UCSF dental student receives Zuckerman Fellowship

San Francisco — University of California San Francisco dental student Jean Marie Calvo was selected for the Zuckerman Fellows program, which will financially support her to pursue a Master of Public Health degree from Harvard’s School of Public Health.

Ms. Calvo

Ms. Calvo

“If I’m going to be a dentist who wants to make a difference, I wanted the (MPH) degree to help me get more people access to care,” Ms. Calvo said. “I want to make a larger impact in improving public health.”

The Zuckerman Fellowship program was established to enable professionals to pursue public service degrees at the Harvard Graduate School of Education, Harvard School of Public Health, or Harvard Kennedy School. Its intent is to bring the perspectives of multiple professions and academic disciplines to bear on public sector problems, according to its website.

Ms. Calvo is taking a leave of absence from her studies at the UCSF School of Dentistry to complete the MPH by May 2016.

Although there aren’t any health care professionals in her family, Ms. Calvo said her mother stressed the importance of good oral health, inspiring her to ultimately pursue a career in dentistry.

“I’ve wanted to become a dentist for a very long time,” she said. “And through dental school and volunteering, I realized that there’s a lot of problems when it comes to access to care.”

Ms. Calvo plans to use her MPH and dental degree to work as a dentist in a community clinic, ultimately becoming a community clinic director.

“Being selected as a future dentist, it made me see that the [Zuckerman Fellows program] considers oral health a pertinent issue in the overall public health,” she said.

Student ethics video contest deadline July 31

The ADA Council on Ethics, Bylaws and Judicial Affairs is accepting entries for the 2015 Student Ethics Video Contest. The deadline to submit entries is July 31.

Since 2010, CEBJA has annually sponsored the contest to draw student attention to the ethical dilemmas that dental students and professional dentists may encounter and to provide an exercise focusing on appropriate responses based on the ADA Principles of Ethics and Code of Professional Conduct. This year, the contest will include a second competitive category, created for videos that promote patient safety through ethical treatment. A grand prize and an honorable mention award will be available for each category.

The new category is the result of the participation and support of CNA in this year’s Student Ethics Video Contest.

The contest is open to degree-seeking students at, or new graduates of, any ADA-accredited dental school who are 18 or older and U.S. citizens.  Entrants must also be ADA student members or members in good standing of the American Student Dental Association.

To qualify, videos should be no more than four and a half minutes and must portray the application of one or more principle, code or advisory opinion contained in the ADA Principles of Ethics and Code of Professional Conduct.
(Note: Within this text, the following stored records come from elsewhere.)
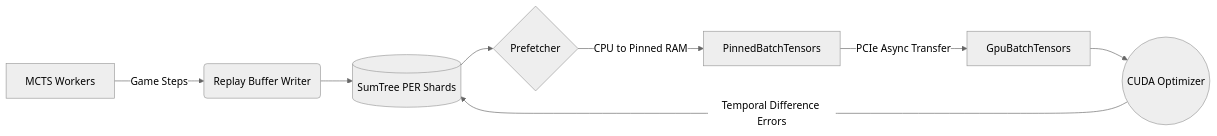
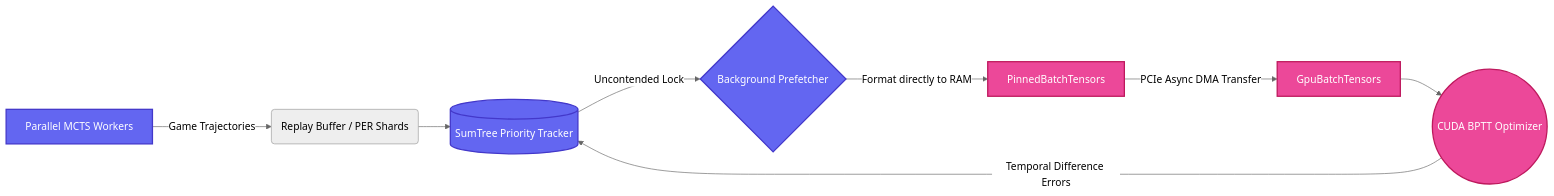
The third of 5 diagrams in README.md (lguibr/tricked), drawn with Mermaid (neutral theme) before and after one commit. The commit also changed other lines of this file and 7 other files, not shown here.

Commit message:
feat: add spatial_channel_count to MuZero config and update documentation architecture diagrams

````diff
--- a/README.md
+++ b/README.md
@@ -98,10 +124,14 @@
 ```mermaid
 flowchart LR
-    A[MCTS Workers] -->|Game Steps| B(Replay Buffer Writer)
-    B --> C[(SumTree PER Shards)]
-    C --> E{Prefetcher}
-    E -->|CPU to Pinned RAM| F[PinnedBatchTensors]
-    F -->|PCIe Async Transfer| G[GpuBatchTensors]
-    G --> H((CUDA Optimizer))
+    classDef C1 fill:#6366f1,stroke:#4338ca,stroke-width:2px,color:#fff;
+    classDef C2 fill:#ec4899,stroke:#be185d,stroke-width:2px,color:#fff;
+
+    A[Parallel MCTS Workers]:::C1 -->|Game Trajectories| B(Replay Buffer / PER Shards)
+    B --> C[(SumTree Priority Tracker)]:::C1
+    C -->|Uncontended Lock| E{Background Prefetcher}:::C1
+    
+    E -->|Format directly to RAM| F[PinnedBatchTensors]:::C2
+    F -->|PCIe Async DMA Transfer| G[GpuBatchTensors]:::C2
+    G --> H((CUDA BPTT Optimizer)):::C2
     H -->|Temporal Difference Errors| C
 ```
````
To be eligible in the new category, the video should focus on ethical treatment promoting or enhancing patient safety and treatment outcomes.

CEBJA will announce the winners at the ADA 2015 — America’s Dental Meeting in Washington, D.C. For more information, contest rules and entry forms, contact Earl Sewell at sewelle@ada.org.
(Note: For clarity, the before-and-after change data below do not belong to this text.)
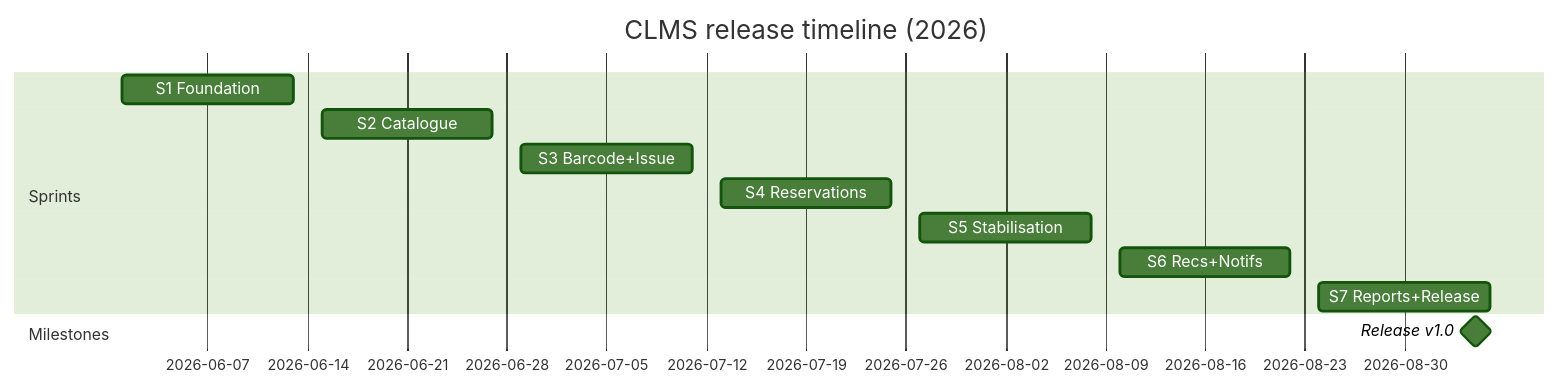
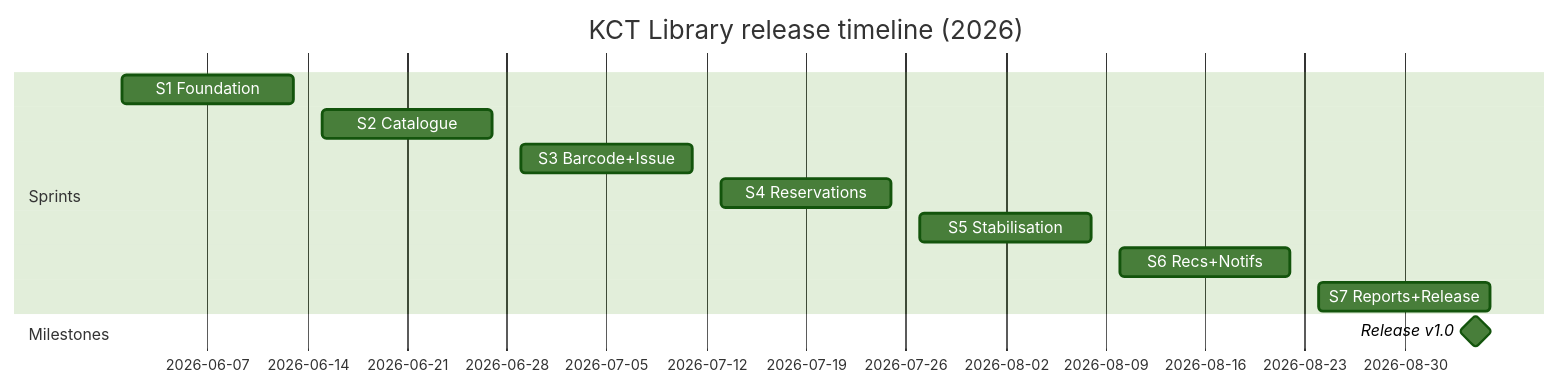
One commit to nidhish28guhan-netizen/kct-library changed the second of 2 diagrams in docs/unit-2-agile-practices-and-project-management.md. Above: the diagram before and after it, drawn with Mermaid (forest theme). The commit also changed other lines of this file and 77 other files, not shown here.

First line of the commit message:
feat: wipe library data to clean slate, rebrand CLMS -> KCT Library

````diff
--- a/docs/unit-2-agile-practices-and-project-management.md
+++ b/docs/unit-2-agile-practices-and-project-management.md
@@ -215,15 +215,15 @@
 ```mermaid
 gantt
   dateFormat YYYY-MM-DD
-  title CLMS release timeline (2026)
+  title KCT Library release timeline (2026)
   section Sprints
   S1 Foundation        :s1, 2026-06-01, 12d
   S2 Catalogue         :s2, 2026-06-15, 12d
   S3 Barcode+Issue     :s3, 2026-06-29, 12d
   S4 Reservations      :s4, 2026-07-13, 12d
   S5 Stabilisation     :s5, 2026-07-27, 12d
   S6 Recs+Notifs       :s6, 2026-08-10, 12d
   S7 Reports+Release   :s7, 2026-08-24, 12d
   section Milestones
   Release v1.0         :milestone, 2026-09-04, 0d
 ```
````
To view previous years’ winning videos, click here.

Win a Fitbit Flex office package through the Center for Professional Success

Looking to improve your fitness and the health of your staff? Member dentists have a chance to win a Fitbit Flex office package (six devices) by logging into the Center for Professional Success website and entering the monthly contest.
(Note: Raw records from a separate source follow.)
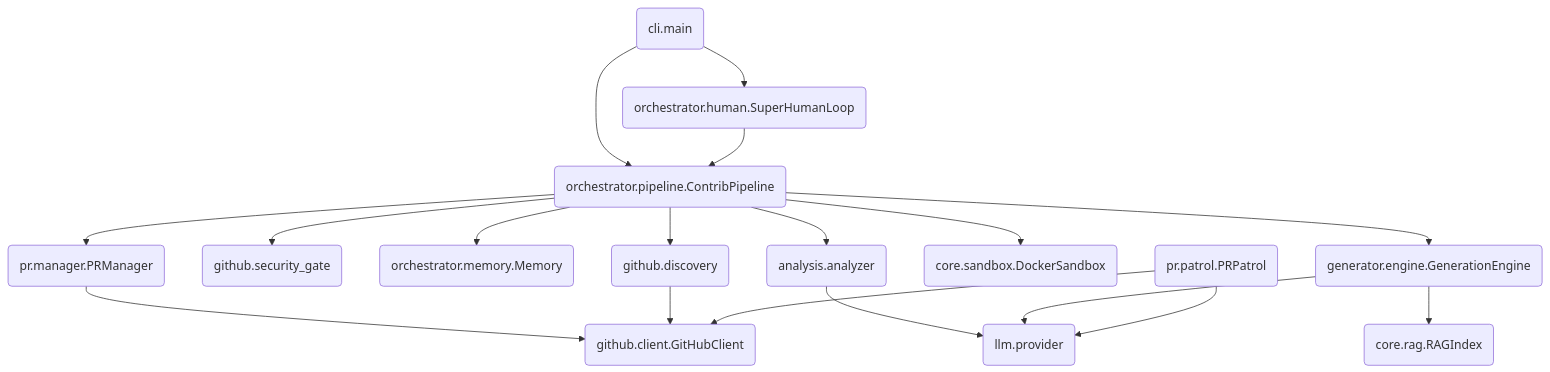
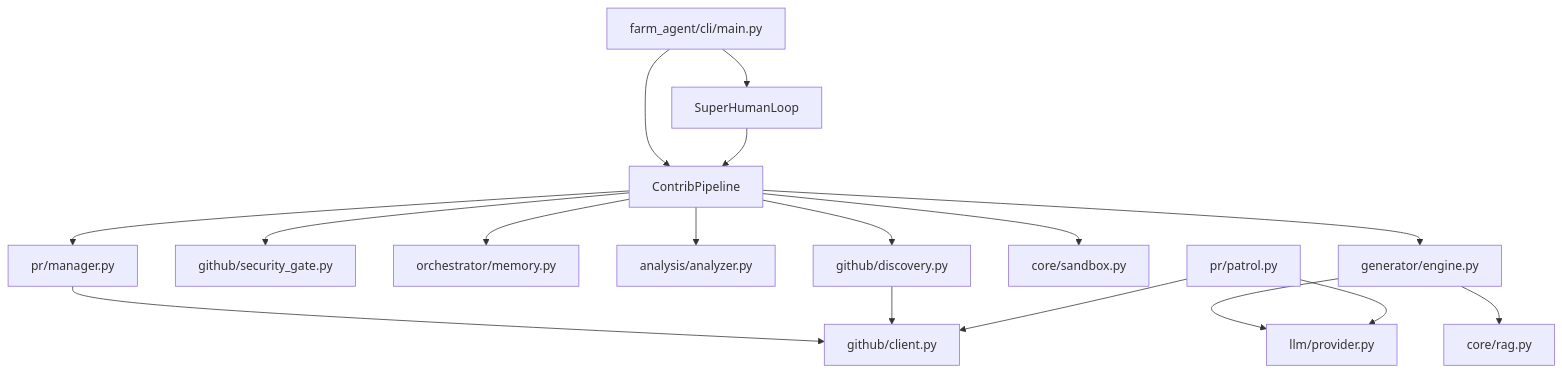
One commit to hieuit095/Agent-Farm changed the diagram in PROJECT_MAP.md. Above: the diagram before and after it, drawn with Mermaid. The commit also changed other lines of this file and 2 other files, not shown here.

````diff
--- a/PROJECT_MAP.md
+++ b/PROJECT_MAP.md
@@ -81,23 +82,23 @@
 ```mermaid
 graph TD
-    CLI(cli.main) --> Pipeline(orchestrator.pipeline.ContribPipeline)
-    CLI --> SuperHuman(orchestrator.human.SuperHumanLoop)
+    CLI[farm_agent/cli/main.py] --> Pipeline[ContribPipeline]
+    CLI --> SuperHuman[SuperHumanLoop]
     SuperHuman --> Pipeline
 
-    Pipeline --> Discovery(github.discovery)
-    Pipeline --> SecurityGate(github.security_gate)
-    Pipeline --> Memory(orchestrator.memory.Memory)
-    Pipeline --> Analyzer(analysis.analyzer)
-    Pipeline --> Generator(generator.engine.GenerationEngine)
-    Pipeline --> Sandbox(core.sandbox.DockerSandbox)
-    Pipeline --> PRManager(pr.manager.PRManager)
+    Pipeline --> Discovery[github/discovery.py]
+    Pipeline --> SecGate[github/security_gate.py]
+    Pipeline --> Memory[orchestrator/memory.py]
+    Pipeline --> Analyzer[analysis/analyzer.py]
+    Pipeline --> Generator[generator/engine.py]
+    Pipeline --> Sandbox[core/sandbox.py]
+    Pipeline --> PRManager[pr/manager.py]
 
-    Analyzer --> LLM(llm.provider)
-    Generator --> LLM
-    Generator --> RAG(core.rag.RAGIndex)
+    Generator --> LLM[llm/provider.py]
+    Generator --> RAG[core/rag.py]
 
-    PRManager --> GitHub(github.client.GitHubClient)
-    Discovery --> GitHub
-    Patrol(pr.patrol.PRPatrol) --> GitHub
+    PRManager --> GitHubAPI[github/client.py]
+    Discovery --> GitHubAPI
+
+    Patrol[pr/patrol.py] --> GitHubAPI
     Patrol --> LLM
 ```
````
Center for Professional SuccessTo enter, simply log in with your user ID and password at Success.ADA.org, click the Fitbit image and register by April 30.

Last month, Brett Nelson, a dental student at the University of Colorado, won an Apple iPad Air.

The ADA Center for Professional Success is an ADA member-only interactive Web resource where dentists and dental students can find practice management information and decision support tools and applications, along with online and in-person executive management certificate and life mastery programs. Through the Center, dentists can discover relevant and impactful solutions to the business challenges they face every day in the office. Visit Success.ADA.org to learn more.